This morning I went here (see arrow):
See how it’s covered in water? I took this picture at about 13:00, probably right at high tide. And of course when I was out there this morning at 06:00, it was low tide. It wasn’t the greatest of low tides but it allowed me to see what I needed to see and have a front-row seat watching the early morning surfers going up and down on the big swell that’s blowing in.
Obviously, visits to the intertidal need to be timed with the tide cycle. At this time of the year we get our lowest spring tides in the morning every two weeks or so, which is great for me because I am a creature of the morning. I can get up hours before the sun rises, but don’t ask me to do anything that requires any intense brain activity after about 21:30.

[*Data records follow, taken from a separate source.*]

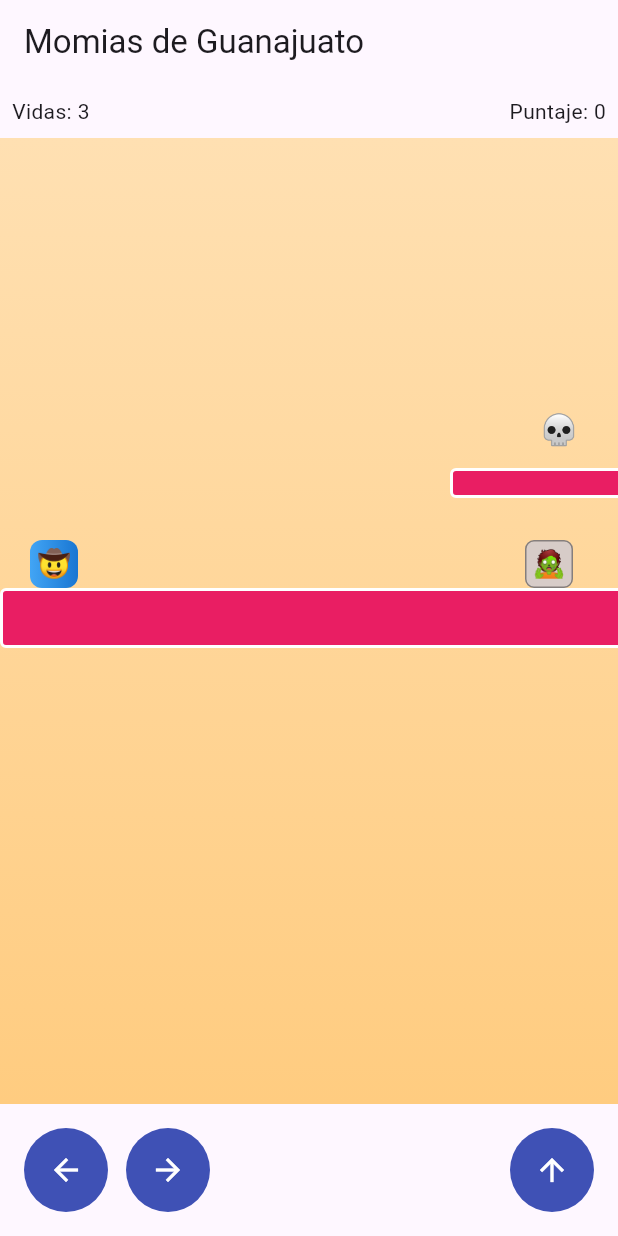
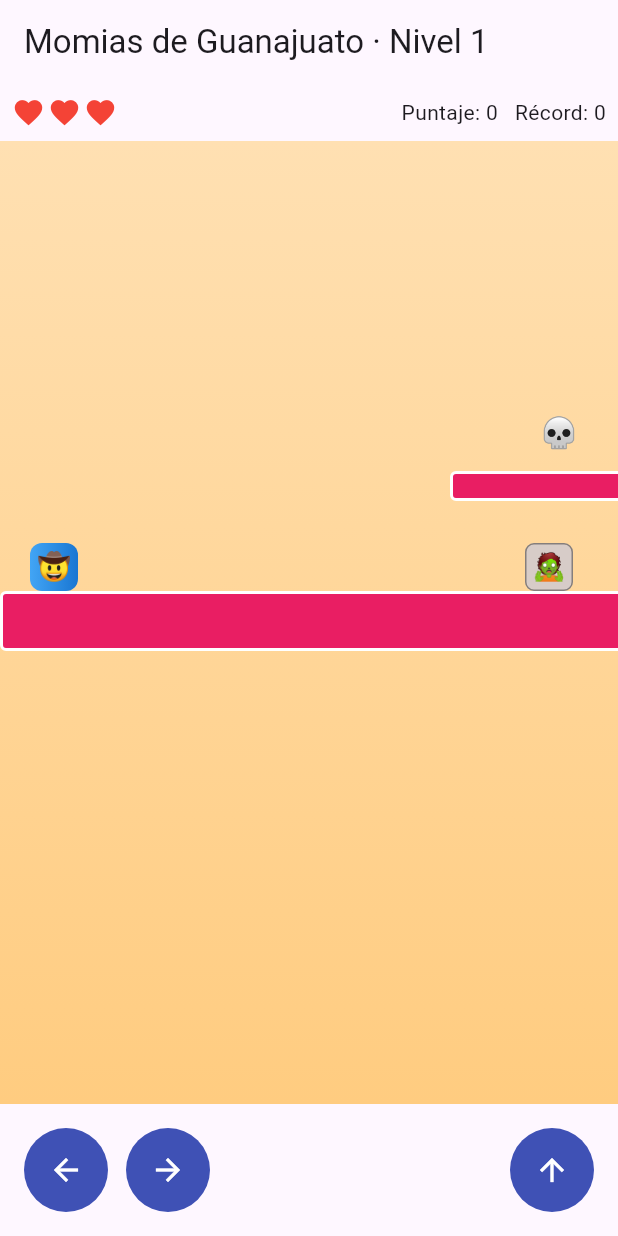
Before and after one commit to omarsalinas3/momias-guanajuato-tdd, a Flutter app: the screen it shows after launch, on a phone screen of 412 x 824 dp. Run offline on Flutter 3.47's test engine with Material 3 defaults, Android fonts, the phone set to English and light mode, and no system bars; our stand-ins replace shared_preferences.

Commit message:
Reto 5: segundo nivel, integracion en la pantalla, README y capturas

```diff
--- /dev/null
+++ b/lib/logica/niveles.dart
@@ -0,0 +1,78 @@
+import 'calaverita.dart';
+import 'momia.dart';
+import 'motor_juego.dart';
+import 'personaje.dart';
+import 'rectangulo.dart';
+
+/// Catalogo de niveles: todos reutilizan exactamente el mismo [MotorJuego].
+class Niveles {
+  static const _nombres = ['Callejón de la Momia', 'Subterráneo de las Momias'];
+
+  static int get total => _nombres.length;
+
+  static String nombre(int indice) => _nombres[indice];
+
+  static MotorJuego crear(int indice) {
+    RangeError.checkValidIndex(indice, _nombres);
+    return indice == 0 ? _nivel1() : _nivel2();
+  }
+
+  static MotorJuego _nivel1() => MotorJuego(
+        personaje: Personaje(x: 20, y: 100),
+        plataformas: const [
+          Rectangulo(x: 0, y: 300, ancho: 2000, alto: 40),
+          Rectangulo(x: 300, y: 220, ancho: 120, alto: 20),
+          Rectangulo(x: 550, y: 160, ancho: 120, alto: 20),
+        ],
+        momias: [
+          Momia(x: 320, y: 268, limiteIzquierdo: 300, limiteDerecho: 420),
+          Momia(x: 900, y: 268, limiteIzquierdo: 850, limiteDerecho: 1100),
+        ],
+        calaveritas: [
+          Calaverita(x: 360, y: 180),
+          Calaverita(x: 600, y: 120),
+          Calaverita(x: 1200, y: 260),
+        ],
+        posicionMeta: 1900,
+        anchoNivel: 2000,
+      );
+
+  static MotorJuego _nivel2() => MotorJuego(
+        personaje: Personaje(x: 20, y: 100),
+        plataformas: const [
+          Rectangulo(x: 0, y: 300, ancho: 3200, alto: 40),
+          Rectangulo(x: 200, y: 236, ancho: 40, alto: 64), // muro: no se atraviesa de lado
+          Rectangulo(x: 330, y: 230, ancho: 120, alto: 20),
+          Rectangulo(x: 520, y: 170, ancho: 120, alto: 20),
+          Rectangulo(x: 760, y: 230, ancho: 100, alto: 20),
+          Rectangulo(x: 1000, y: 200, ancho: 150, alto: 20),
+          Rectangulo(x: 1300, y: 140, ancho: 120, alto: 20),
+          Rectangulo(x: 1650, y: 220, ancho: 120, alto: 20),
+          Rectangulo(x: 1950, y: 170, ancho: 150, alto: 20),
+          Rectangulo(x: 2300, y: 236, ancho: 40, alto: 64),
+          Rectangulo(x: 2450, y: 220, ancho: 120, alto: 20),
+          Rectangulo(x: 2750, y: 160, ancho: 120, alto: 20),
+        ],
+        momias: [
+          Momia(x: 480, y: 268, limiteIzquierdo: 420, limiteDerecho: 700),
+          Momia(x: 900, y: 268, limiteIzquierdo: 880, limiteDerecho: 1150, velocidadX: 3),
+          Momia(x: 1450, y: 268, limiteIzquierdo: 1400, limiteDerecho: 1620, velocidadX: 3),
+          Momia.vertical(x: 1800, y: 130, limiteArriba: 110, limiteAbajo: 300),
+          Momia(x: 2150, y: 268, limiteIzquierdo: 2100, limiteDerecho: 2290, velocidadX: 3),
+          Momia(x: 2650, y: 268, limiteIzquierdo: 2600, limiteDerecho: 2900, velocidadX: 3),
+        ],
+        calaveritas: [
+          Calaverita(x: 370, y: 190),
+          Calaverita(x: 560, y: 130),
+          Calaverita(x: 800, y: 190),
+          Calaverita(x: 1060, y: 160),
+          Calaverita(x: 1340, y: 100),
+          Calaverita(x: 1690, y: 180),
+          Calaverita(x: 2000, y: 130),
+          Calaverita(x: 2490, y: 180),
+          Calaverita(x: 2790, y: 120),
+        ],
+        posicionMeta: 3100,
+        anchoNivel: 3200,
+      );
+}
--- a/lib/main.dart
+++ b/lib/main.dart
@@ -8,10 +8,14 @@ class MomiasApp extends StatelessWidget {
 
   @override
   Widget build(BuildContext context) {
+    // Parametros opcionales en web: ?nivel=2&x=1700 (solo para depurar / capturas).
+    final query = Uri.base.queryParameters;
+    final nivel = (int.tryParse(query['nivel'] ?? '') ?? 1) - 1;
+    final x = double.tryParse(query['x'] ?? '');
     return MaterialApp(
       title: 'Momias de Guanajuato',
       theme: ThemeData(primarySwatch: Colors.pink, useMaterial3: true),
-      home: const JuegoScreen(),
+      home: JuegoScreen(nivelInicial: nivel, xInicial: x),
     );
   }
 }
--- a/lib/presentation/juego_screen.dart
+++ b/lib/presentation/juego_screen.dart
@@ -1,15 +1,21 @@
 import 'dart:async';
 import 'package:flutter/material.dart';
 import 'package:flutter/services.dart';
+import '../data/almacen_puntaje_prefs.dart';
+import '../logica/estado_juego.dart';
+import '../logica/mejor_puntaje.dart';
 import '../logica/motor_juego.dart';
-import '../logica/personaje.dart';
-import '../logica/momia.dart';
-import '../logica/calaverita.dart';
-import '../logica/rectangulo.dart';
-import '../logica/estado_juego.dart';
+import '../logica/niveles.dart';
+import 'hud_vidas.dart';
 
 class JuegoScreen extends StatefulWidget {
-  const JuegoScreen({super.key});
+  /// Nivel con el que arranca (0 = nivel 1). Util para depurar y tomar capturas.
+  final int nivelInicial;
+
+  /// Posicion horizontal inicial opcional del personaje (solo depuracion).
+  final double? xInicial;
+
+  const JuegoScreen({super.key, this.nivelInicial = 0, this.xInicial});
 
   @override
   State<JuegoScreen> createState() => _JuegoScreenState();
@@ -17,37 +23,29 @@ class JuegoScreen extends StatefulWidget {
 
 class _JuegoScreenState extends State<JuegoScreen> {
   late MotorJuego _motor;
+  final _mejorPuntaje = GestorMejorPuntaje(AlmacenPuntajePrefs());
   Timer? _bucle;
   double _direccion = 0;
+  int _nivel = 0;
+  int _acumulado = 0; // puntos de los niveles ya superados
+
+  int get _puntajeTotal => _acumulado + _motor.puntaje;
 
   @override
   void initState() {
     super.initState();
+    _nivel = widget.nivelInicial.clamp(0, Niveles.total - 1);
     _iniciarNivel();
+    if (widget.xInicial != null) _motor.personaje.x = widget.xInicial!;
     _iniciarBucle();
+    _mejorPuntaje.cargar().then((_) {
+      if (mounted) setState(() {});
+    });
   }
 
   void _iniciarNivel() {
     _direccion = 0;
-    _motor = MotorJuego(
-      personaje: Personaje(x: 20, y: 100),
-      plataformas: const [
-        Rectangulo(x: 0, y: 300, ancho: 2000, alto: 40),
-        Rectangulo(x: 300, y: 220, ancho: 120, alto: 20),
-        Rectangulo(x: 550, y: 160, ancho: 120, alto: 20),
-      ],
-      momias: [
-        Momia(x: 320, y: 268, limiteIzquierdo: 300, limiteDerecho: 420),
-        Momia(x: 900, y: 268, limiteIzquierdo: 850, limiteDerecho: 1100),
-      ],
-      calaveritas: [
-        Calaverita(x: 360, y: 180),
-        Calaverita(x: 600, y: 120),
-        Calaverita(x: 1200, y: 260),
-      ],
-      posicionMeta: 1900,
-      anchoNivel: 2000,
-    );
+    _motor = Niveles.crear(_nivel);
   }
 
   void _iniciarBucle() {
@@ -70,7 +68,7 @@ class _JuegoScreenState extends State<JuegoScreen> {
       setState(() => _motor.mover(direccion * 4));
       if (_motor.estado != EstadoJuego.jugando) {
         _bucle?.cancel();
-        _mostrarResultado();
+        _terminarNivel();
       }
     });
   }
@@ -81,8 +79,24 @@ class _JuegoScreenState extends State<JuegoScreen> {
     super.dispose();
   }
 
-  void _mostrarResultado() {
+  Future<void> _terminarNivel() async {
     final gano = _motor.estado == EstadoJuego.ganado;
+    final esRecord = await _mejorPuntaje.registrar(_puntajeTotal);
+    if (!mounted) return;
+    setState(() {});
+    final hayOtroNivel = _nivel + 1 < Niveles.total;
+    final String titulo;
+    final String boton;
+    if (!gano) {
+      titulo = 'Las momias te atraparon';
+      boton = 'Reintentar nivel';
+    } else if (hayOtroNivel) {
+      titulo = '¡Llegaste al Callejón del Beso!';
+      boton = 'Siguiente nivel';
+    } else {
+      titulo = '¡Completaste todos los niveles!';
+      boton = 'Jugar de nuevo';
+    }
     showGeneralDialog(
       context: context,
       barrierDismissible: false,
@@ -94,16 +108,30 @@ class _JuegoScreenState extends State<JuegoScreen> {
         child: FadeTransition(
           opacity: anim1,
           child: AlertDialog(
-            title: Text(gano ? '¡Llegaste al Callejón del Beso!' : 'Las momias te atraparon'),
-            content: Text('Puntaje: ${_motor.puntaje}'),
+            title: Text(titulo),
+            content: Text(
+              'Puntaje: $_puntajeTotal\nRécord: ${_mejorPuntaje.mejor}'
+              '${esRecord ? '\n¡Nuevo récord!' : ''}',
+            ),
             actions: [
               TextButton(
                 onPressed: () {
                   Navigator.pop(context);
-                  setState(_iniciarNivel);
+                  setState(() {
+                    if (!gano) {
+                      // reintenta el mismo nivel conservando lo acumulado antes de entrar
+                    } else if (hayOtroNivel) {
+                      _acumulado = _puntajeTotal;
+                      _nivel++;
+                    } else {
+                      _acumulado = 0;
+                      _nivel = 0;
+                    }
+                    _iniciarNivel();
+                  });
                   _iniciarBucle();
                 },
-                child: const Text('Jugar de nuevo'),
+                child: Text(boton),
               ),
             ],
           ),
@@ -120,7 +148,7 @@ class _JuegoScreenState extends State<JuegoScreen> {
         .toDouble();
 
     return Scaffold(
-      appBar: AppBar(title: const Text('Momias de Guanajuato')),
+      appBar: AppBar(title: Text('Momias de Guanajuato · Nivel ${_nivel + 1}')),
       body: Column(
         children: [
           Padding(
@@ -128,8 +156,8 @@ class _JuegoScreenState extends State<JuegoScreen> {
             child: Row(
               mainAxisAlignment: MainAxisAlignment.spaceBetween,
               children: [
-                Text('Vidas: ${_motor.vidas}'),
-                Text('Puntaje: ${_motor.puntaje}'),
+                HudVidas(vidas: _motor.vidas, maximo: 3),
+                Text('Puntaje: $_puntajeTotal   Récord: ${_mejorPuntaje.mejor}'),
               ],
             ),
           ),
```
Also changed, not shown: docs/capturas/10_nuevo_record.png (added), docs/capturas/6_nivel2_inicio_muro.png (added), docs/capturas/7_colision_lateral_pared.png (added), docs/capturas/8_hud_corazones.png (added), docs/capturas/9_momia_vertical.png (added), 2 other files.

Low tide this morning was at 05:29, when it was still almost full dark. There was plenty of light to see by the time I got out to the rocks. The tide wasn’t very low and the swell was big, a combination that makes for some pretty spectacular wave watching. Here’s a view towards the marine lab from my intertidal bench; look at all that frothy water!
So the water was big and the tide was mediocre, but it was still a glorious morning. Where I was the bench looked like this:
What a difference seven hours can make! See that tiny black dot in the ocean? That’s a surfer. While I was out there none of the three surfers I was watching did any actual surfing.
I can’t seem to stop taking pictures of anemones:
My prize of the day appeared as I was walking back. I happened to look down at the right time and saw this little guy:
I was able to watch the octopus for a couple of minutes. Its mantle was about 3 cm tall, and I’d guess that all spread out the animal was perhaps a bit larger than the palm of my hand. When I got up to move around to the other side of the pool for a different camera angle, the octopus oozed underneath the mussels and just disappeared.
Before it vanished I was able to catch it in the act of breathing.
Although it looks like a head, given the position of the animal’s eyes, the part of the animal that’s pulsating is the mantle. The visceral mass and gills are contained in the space enclosed by the mantle; not surprisingly, this space is called the mantle cavity. The octopus flushes water in and out of the mantle cavity to irrigate its gills. When it wants to swim it closes off the opening to the mantle and forces water out through a funnel which can be rotated 360° so it can jet off in any direction. But this time the octopus didn’t use jet propulsion. It just oozed away.